“I’m waiting for the government to tell me I should be more concerned, if I’m being honest.”
I haven’t been able to stop thinking about this quote for the past few days. A Gothamist reporter heard these words from a woman waiting in line to get into an infamously raucous Manhattan dance club on Saturday night. The journalist was there to find out why people were still going out to bars and clubs where they could contract or spread the novel coronavirus, despite urgent warnings to avoid crowds from elected officials and journalists. “We’re 100 percent concerned. Definitely,” the woman told Gothamist. So why wasn’t she practicing social distancing? “Because I’m drunk! It’s my friend’s 25th birthday,” she replied.
It would be easy to dunk on this woman and every other young person who spent the night out instead of self-isolating. They put their own short-term interests ahead of the common good. But the crowds in bars and clubs around the country this past weekend were a testament to the uselessness of suggestions, guidelines, and recommendations during a crisis, no matter how strongly worded. Governments exist to coordinate actions in situations where individuals are incapable of doing so on the scale required. If a situation is truly dire, then actions, not words, are the best way for elected officials to communicate that.
It’s a dynamic that’s so familiar as to be trite in climate politics. For decades, activists have been decrying the limitations of individual consumer choices, like cutting back on meat or buying an electric car, as a strategy for fighting climate change. Relying on people to do the right thing for the greater good is a losing strategy in an emergency, not because people are bad, but because they are human — and, just as importantly, because they live in systems that severely constrict their choices. Not everyone has the time, energy, and money to educate themselves about ways to reduce their personal carbon footprintor about ways to reduce the spread of COVID-19. Doing so is especially difficult in the face of deliberate misinformation campaigns arguing that climate change is natural, or that COVID-19 is just like the flu.
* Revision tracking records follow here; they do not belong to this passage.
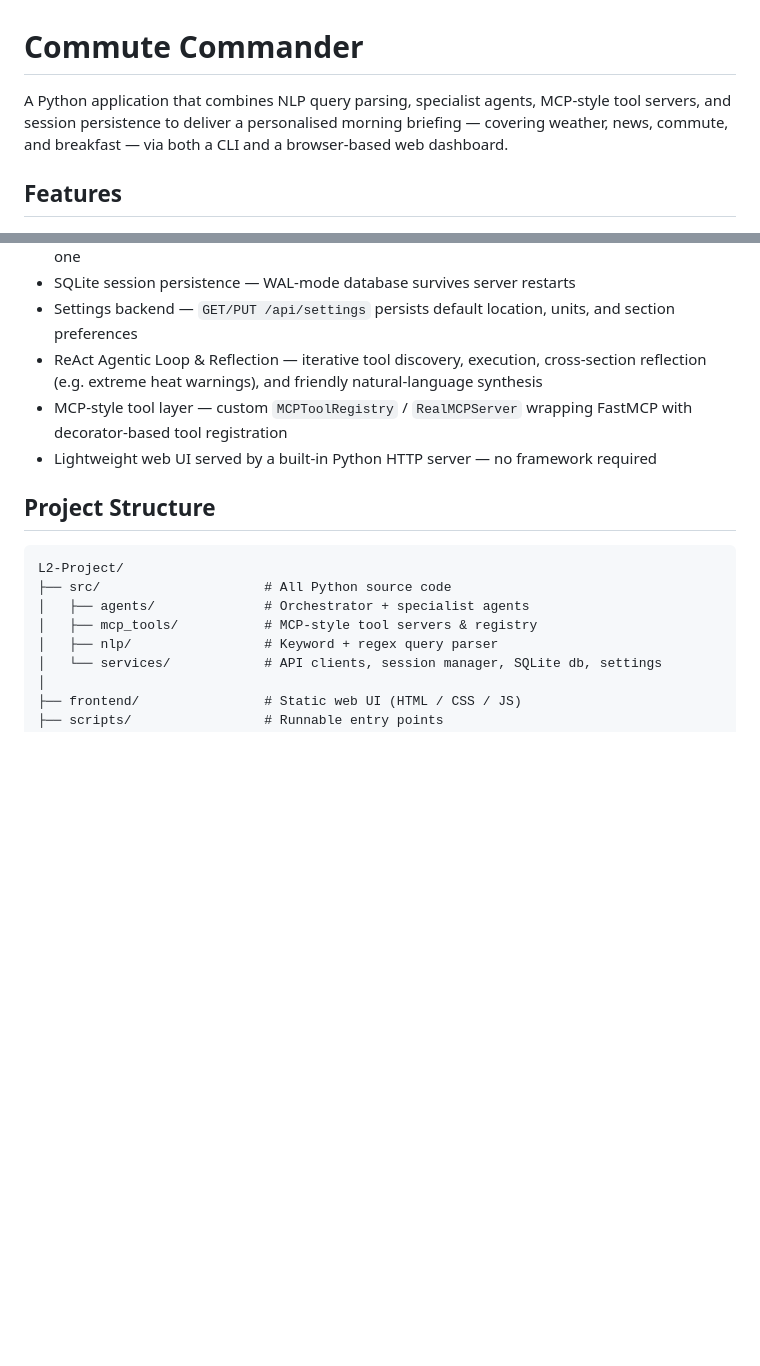
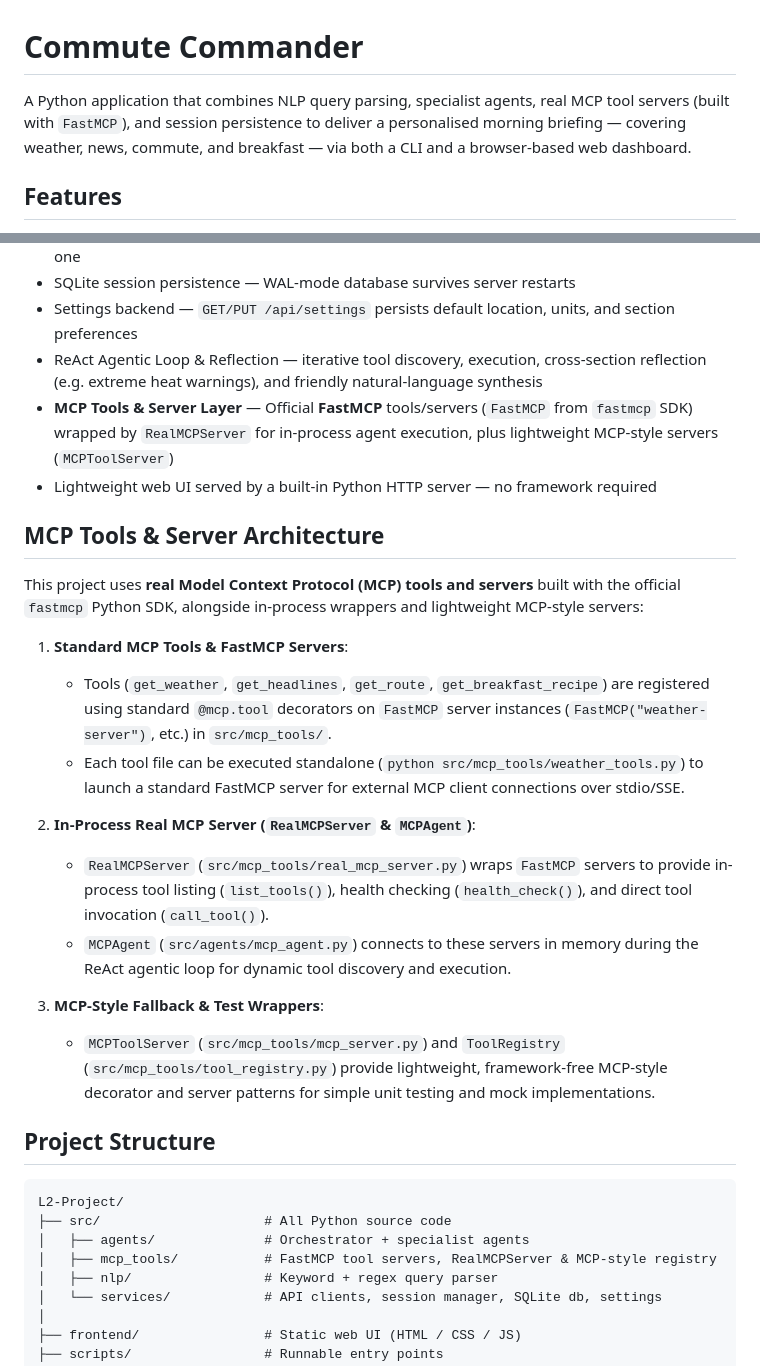
Before and after one commit to PS-shubham-kumar/L2-Project, a Markdown page: README.md, 2 parts joined by grey strips. Rendered like a GitHub page; blank space fills up the shorter version.

```diff
--- a/README.md
+++ b/README.md
@@ -1,6 +1,6 @@
 # Commute Commander
 
-A Python application that combines NLP query parsing, specialist agents, MCP-style tool servers, and session persistence to deliver a personalised morning briefing — covering weather, news, commute, and breakfast — via both a CLI and a browser-based web dashboard.
+A Python application that combines NLP query parsing, specialist agents, real MCP tool servers (built with `FastMCP`), and session persistence to deliver a personalised morning briefing — covering weather, news, commute, and breakfast — via both a CLI and a browser-based web dashboard.
 
 ## Features
 
@@ -12,8 +12,23 @@ A Python application that combines NLP query parsing, specialist agents, MCP-sty
 - SQLite session persistence — WAL-mode database survives server restarts
 - Settings backend — `GET/PUT /api/settings` persists default location, units, and section preferences
 - ReAct Agentic Loop & Reflection — iterative tool discovery, execution, cross-section reflection (e.g. extreme heat warnings), and friendly natural-language synthesis
-- MCP-style tool layer — custom `MCPToolRegistry` / `RealMCPServer` wrapping FastMCP with decorator-based tool registration
+- **MCP Tools & Server Layer** — Official **FastMCP** tools/servers (`FastMCP` from `fastmcp` SDK) wrapped by `RealMCPServer` for in-process agent execution, plus lightweight MCP-style servers (`MCPToolServer`)
 - Lightweight web UI served by a built-in Python HTTP server — no framework required
+
+## MCP Tools & Server Architecture
+
+This project uses **real Model Context Protocol (MCP) tools and servers** built with the official `fastmcp` Python SDK, alongside in-process wrappers and lightweight MCP-style servers:
+
+1. **Standard MCP Tools & FastMCP Servers**:
+   - Tools (`get_weather`, `get_headlines`, `get_route`, `get_breakfast_recipe`) are registered using standard `@mcp.tool` decorators on `FastMCP` server instances (`FastMCP("weather-server")`, etc.) in `src/mcp_tools/`.
+   - Each tool file can be executed standalone (`python src/mcp_tools/weather_tools.py`) to launch a standard FastMCP server for external MCP client connections over stdio/SSE.
+
+2. **In-Process Real MCP Server (`RealMCPServer` & `MCPAgent`)**:
+   - `RealMCPServer` (`src/mcp_tools/real_mcp_server.py`) wraps `FastMCP` servers to provide in-process tool listing (`list_tools()`), health checking (`health_check()`), and direct tool invocation (`call_tool()`).
+   - `MCPAgent` (`src/agents/mcp_agent.py`) connects to these servers in memory during the ReAct agentic loop for dynamic tool discovery and execution.
+
+3. **MCP-Style Fallback & Test Wrappers**:
+   - `MCPToolServer` (`src/mcp_tools/mcp_server.py`) and `ToolRegistry` (`src/mcp_tools/tool_registry.py`) provide lightweight, framework-free MCP-style decorator and server patterns for simple unit testing and mock implementations.
 
 ## Project Structure
 
@@ -21,7 +36,7 @@ A Python application that combines NLP query parsing, specialist agents, MCP-sty
 L2-Project/
 ├── src/                     # All Python source code
 │   ├── agents/              # Orchestrator + specialist agents
-│   ├── mcp_tools/           # MCP-style tool servers & registry
+│   ├── mcp_tools/           # FastMCP tool servers, RealMCPServer & MCP-style registry
 │   ├── nlp/                 # Keyword + regex query parser
 │   └── services/            # API clients, session manager, SQLite db, settings
 │
```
And most people will not do the right thing when their livelihood depends on doing the wrong thing. This is true of restaurant owners encouraging patrons to dine in during an outbreak of a highly infectious disease, and it’s also true of the refinery workers who fought desperately last month to keep a major oil refinery in Philadelphia from shutting down. Hell, some people won’t even do the right thing if it simply inconveniences them or interferes with their pleasure in some way — like people who fly places they could easily get to by train, or our friend standing in line outside the club on Saturday night.
At the end of the day, focusing on individual decisions tackles problems on the wrong scale. Systemic problems need systemic solutions. That is why many climate campaigns call for comprehensive policy changes such as banning fracking, regulating greenhouse gas emissions, or building clean energy infrastructure. Policymakers can address systemic problems on a scale that individuals simply can’t —and when they do, they signal to everyone else that those problems are worth taking seriously.
That’s why, on Sunday, New York City Mayor Bill de Blasio announced that all restaurants, bars, and clubs would be closed as of Tuesday morning (except for restaurant takeout and delivery). On Monday, New York Governor Andrew Cuomo moved that timeline up by 13 hours. These public servants finally realized that reducing the spread of COVID-19 is a task too urgent to leave up to people’s whims. When it comes to the climate crisis, though, we’re all still waiting for the government to do something that shows us we should be more concerned.